__Brief__. In the entries below, find the string "section" and return each line holding it.

##########

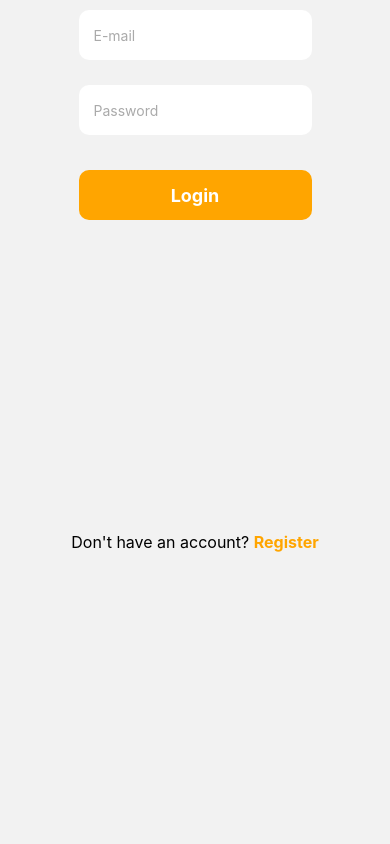
Repository: ds-mbappe/UpShoCal
Screen: /
The author's editor kept a copy of each file at every save. The screen is drawn from the files as they stood at one save, then again after the next save.
The app was drawn by React Native's web renderer in a window 390 px wide. The project was rebuilt for these pictures with package versions that can differ from the ones it lists, and the page was loaded fresh each time. Also part of the build but not shown: data.js, Screens/Home.js, Screens/Product.js, Screens/Registration.js.

Above is the screen before, as saved 2022-06-07 13:33:01.

After the next save:
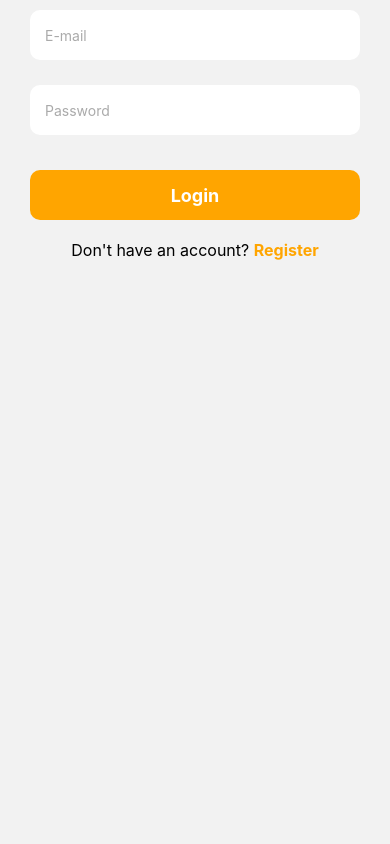
Saved 18 s later.
--- a/Screens/Login.js
+++ b/Screens/Login.js
@@ -23,7 +23,7 @@ const Login = ({ navigation }) => {
 
   return (
     <View style={styles.container}>
-      <View style={styles.fields}>
+      <ScrollView style={{ flex: 1, width: "100%" }}>
         <TextInput
           style={styles.input}
           placeholder="E-mail"
@@ -44,16 +44,15 @@ const Login = ({ navigation }) => {
         <TouchableOpacity style={styles.button} onPress={() => onLoginPress()}>
           <Text style={styles.buttonTitle}>Login</Text>
         </TouchableOpacity>
-      </View>
-
-      <View style={styles.footerView}>
-        <Text style={styles.footerText}>
-          Don't have an account?{" "}
-          <Text style={styles.footerLink} onPress={onFooterLinkPress}>
-            Register
+        <View style={styles.footerView}>
+          <Text style={styles.footerText}>
+            Don't have an account?{" "}
+            <Text style={styles.footerLink} onPress={onFooterLinkPress}>
+              Register
+            </Text>
           </Text>
-        </Text>
-      </View>
+        </View>
+      </ScrollView>
     </View>
   );
 };
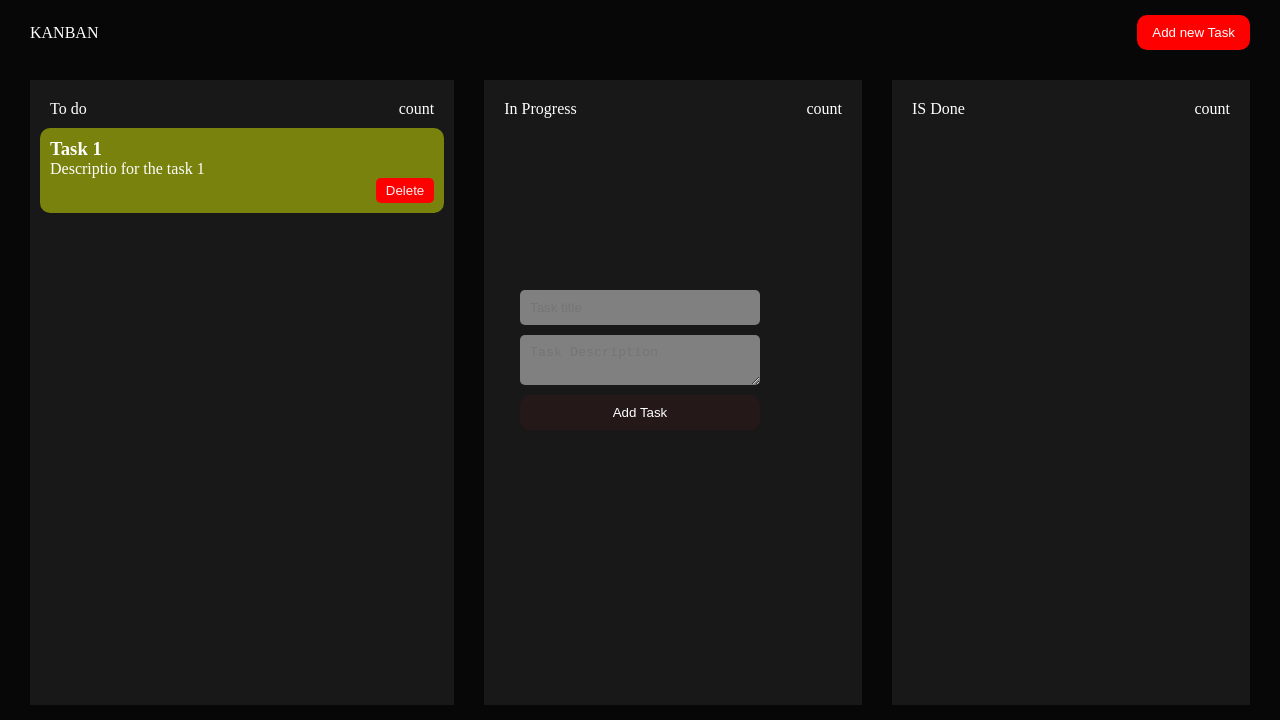
Repository: Sandeepji-5/Kanban-board
Page: index.html
These files come from the project's save history. The page is drawn as it stood at one moment and after the next save; the edit follows.
The browser window is 1280 px wide. The pictures show the whole page.

Above is the page before, as saved 2025-12-09 15:14:50.

### index.html
<!DOCTYPE html>
<html lang="en">
<head>
    <meta charset="UTF-8">
    <meta name="viewport" content="width=device-width, initial-scale=1.0">
    <title>Document</title>
    <link rel="stylesheet" href="style.css">
</head>
<body>
    <main>
        <nav>
            <div class="left">KANBAN</div>
            <div class="right"><button id="toggle-modal">Add new Task</button></div>
        </nav>
        <section class="board">
            <div   id="todo" class="task-column">
                <div class="heading">
                    <div class="left">To do </div>
                      <div class="right">count</div>
                </div>
                <div draggable="true" class="task">
                    <h3>Task 1</h3>
                    <p>Descriptio for the task 1 </p>
                    <button>Delete</button>
                </div>
            </div>
            <div id="progress" class="task-column">
                <div class="heading">
                    <div class="left">In Progress</div>
                    <div class="right">count</div>
                </div>

            </div>
            <div  id="done"   class="task-column">
                <div class="heading">
                    <div class="left">IS Done </div>
                    <div class="right"> count</div>
                </div>

            </div>
        </section>


    </main>

    <div class="modal add-new-task">
        <div class="bg">


        <div class="center">
        <input type="text" placeholder="Task title"/>
        <textarea placeholder="Task Description"></textarea>
        <button id="add-new-task" class="add-task-btn"> Add Task</button>
        </div>
        </div>
    </div>



    <script src="kanban.js"></script>
</body>
</html>

### style.css
* {
    margin: 0;
    padding: 0;

    box-sizing: border-box;
}

html,
body {
    width: 100%;
    height: 100%;

}

:root {
    --bg-color: #0000000;
    --bg-button-color: rgb(24, 24, 24);
    --primary-text-color: #f4f4f4;
    --bg-task-color:gray;
    --bg-delete-color:red;



    /* padding 1 rem 2 rem */
    --nav-padding: 15px 30px;
    --section-padding: 15px 30px;
    --padding-s: 5px;
    --padding-m: 10px;
    --padding-l: 15px;
    --padding-xl: 20px;
    --padding-xxl: 30px;


    /* border radius variable  */



    --border-radius-s:5px;
    --border-radius-m:10px;
    --border-radius-l:15px;
    --border-radius-xl:20px;
    --border-radius-xxl:30px;


}

body {
    background-color: rgb(7, 7, 7);
    color: white;
}
main{
    display: flex;
    height: 100%;
    width: 100%;
    flex-direction: column;


}

nav{
    padding: var(--nav-padding);
    display: flex;
    align-items: center;
    justify-content: space-between;

}
nav button{
    background-color: red;
    color: white;
    border: none;
    outline: none;
    padding: var(  --padding-m) var(  --padding-l);
    cursor: pointer;
    border-radius:var(--border-radius-m) ;

}


section{
    padding:var(--section-padding);
    /* height: 100%; */
    display: flex;
    flex-grow: 1;
    justify-content: space-between;

    gap: var(--padding-xxl);

}
section .task-column{
    padding: var(--padding-m);
    background-color: var(--bg-button-color);
    flex-grow: 1  ;
    padding: var(--padding-m)  ;
    display: flex;
    flex-direction: column;
    transition: all 0.7s cubic-bezier(0.19, 1, 0.22, 1);




}
section .task-column.hover-over {
     border: 2px dashed rgb(247, 246, 246);
    transform: scale(1.05);
}
section .task-column .heading{
    display: flex;
    justify-content: space-between ;
    padding: var(--padding-m);
}


section .task-column  .task{

    display: flex;
    flex-direction: column;
    padding: var(--padding-m);
    border-radius: var(--border-radius-m);
    /* background-color: var(--bg-task-color); */
     background-color:rgba(150, 163, 8, 0.763);


}

section .task-column .task button{
    align-self: flex-end;
    cursor: pointer;
    padding: var(--padding-s) var(--padding-m);
    border-radius: var(--border-radius-s);
    border: none;
    outline: none;
    background-color: var(--bg-delete-color);
    color: var(--primary-text-color)  ;
}

.modal{

    position: fixed;
    top: 0;
    left: 0;
    height: 100vh;
    width: 100vw;
    display: flex;
    align-items: center;
    justify-content: center;







}


.modal .center{
    background-color: var(--bg-button-color);
    padding: var(--padding-xxl);
    border-radius: var(--border-radius-m);
    display: flex;
    flex-direction: column;
    gap: var(--padding-m);
    min-width: 300px;

}

.modal .center input,.modal .center textarea, .modal .center select {
    background-color: var(--bg-task-color);
    padding: var(--padding-m);
    border-radius: var(--border-radius-s);
    border: none;
    outline: none;
    color: var(--primary-text-color);

}

.modal .center button{
    background-color: rgb(36, 24, 24);
    color: white;
    border: none;
    outline: none;
    padding: var(  --padding-m) var(  --padding-l);
    cursor: pointer;
    border-radius:var(--border-radius-m) ;

}

### kanban.js
const todo = document.querySelector('#todo');
const progress = document.querySelector('#progress')
const done = document.querySelector('#done');
const tasks = document.querySelectorAll('.task');
let draggedElement = null;

tasks.forEach(task => {
    task.addEventListener("drag", () => {

        draggedElement = task;
    })
})

// progress.addEventListener('dragenter',(e)=>{
//     progress.classList.add('hover-over');
// })


// progress.addEventListener('dragleave', (e)=>{
//     progress.classList.remove('hover-over');
// })


function addDragEventsOnColumn(column) {

    column.addEventListener('dragenter', (e) => {
        e.preventDefault();
        column.classList.add('hover-over');
    });

    column.addEventListener('dragleave', (e) => {
        e.preventDefault();
        column.classList.remove('hover-over');
    })

    column.addEventListener("dragover", (e) => {
        e.preventDefault();
    })

    column.addEventListener('drop', (e) => {

        column.appendChild(draggedElement)
        console.log("draggedElement", draggedElement, column);
        column.classList.remove('hover-over')
         e.preventDefault();
    })

}

addDragEventsOnColumn(todo);
addDragEventsOnColumn(progress)
addDragEventsOnColumn(done)






// const toggleModal = document.querySelector('#toggle-modal');
// const modal = document.querySelector('.modal')
// const addTaskbtn = document.querySelector('.add-task-btn')



// toggleModal.addEventListener('click',()=>{
// modal.classList.add('active');
// })

// addTaskbtn.addEventListener('click', ()=>{
//     modal.classList.remove('active');
// })

After the next save:
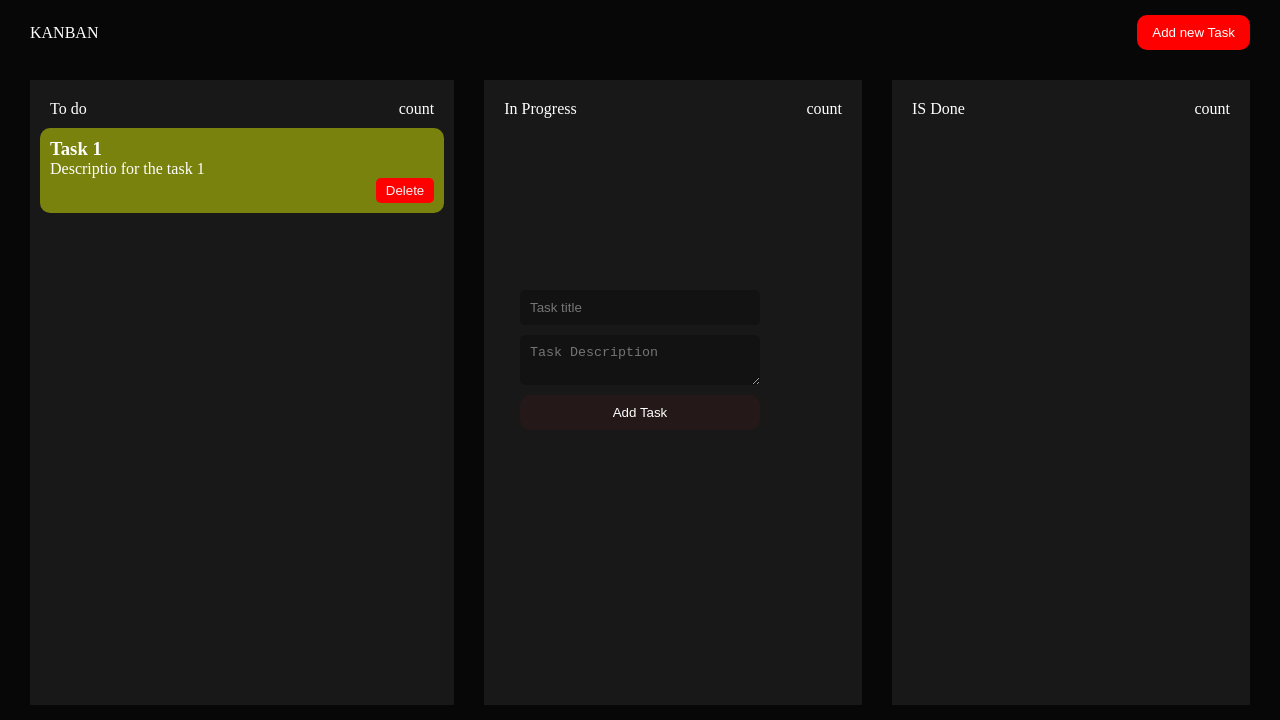
Saved 7 s later.
--- a/style.css
+++ b/style.css
@@ -16,7 +16,7 @@ body {
     --bg-color: #0000000;
     --bg-button-color: rgb(24, 24, 24);
     --primary-text-color: #f4f4f4;
-    --bg-task-color:gray;
+    --bg-task-color:rgb(19, 18, 18);
     --bg-delete-color:red;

##########

__Result of the task__.
        <section class="board">
        </section>
    --section-padding: 15px 30px;
section{
    padding:var(--section-padding);
section .task-column{
section .task-column.hover-over {
section .task-column .heading{
section .task-column  .task{
section .task-column .task button{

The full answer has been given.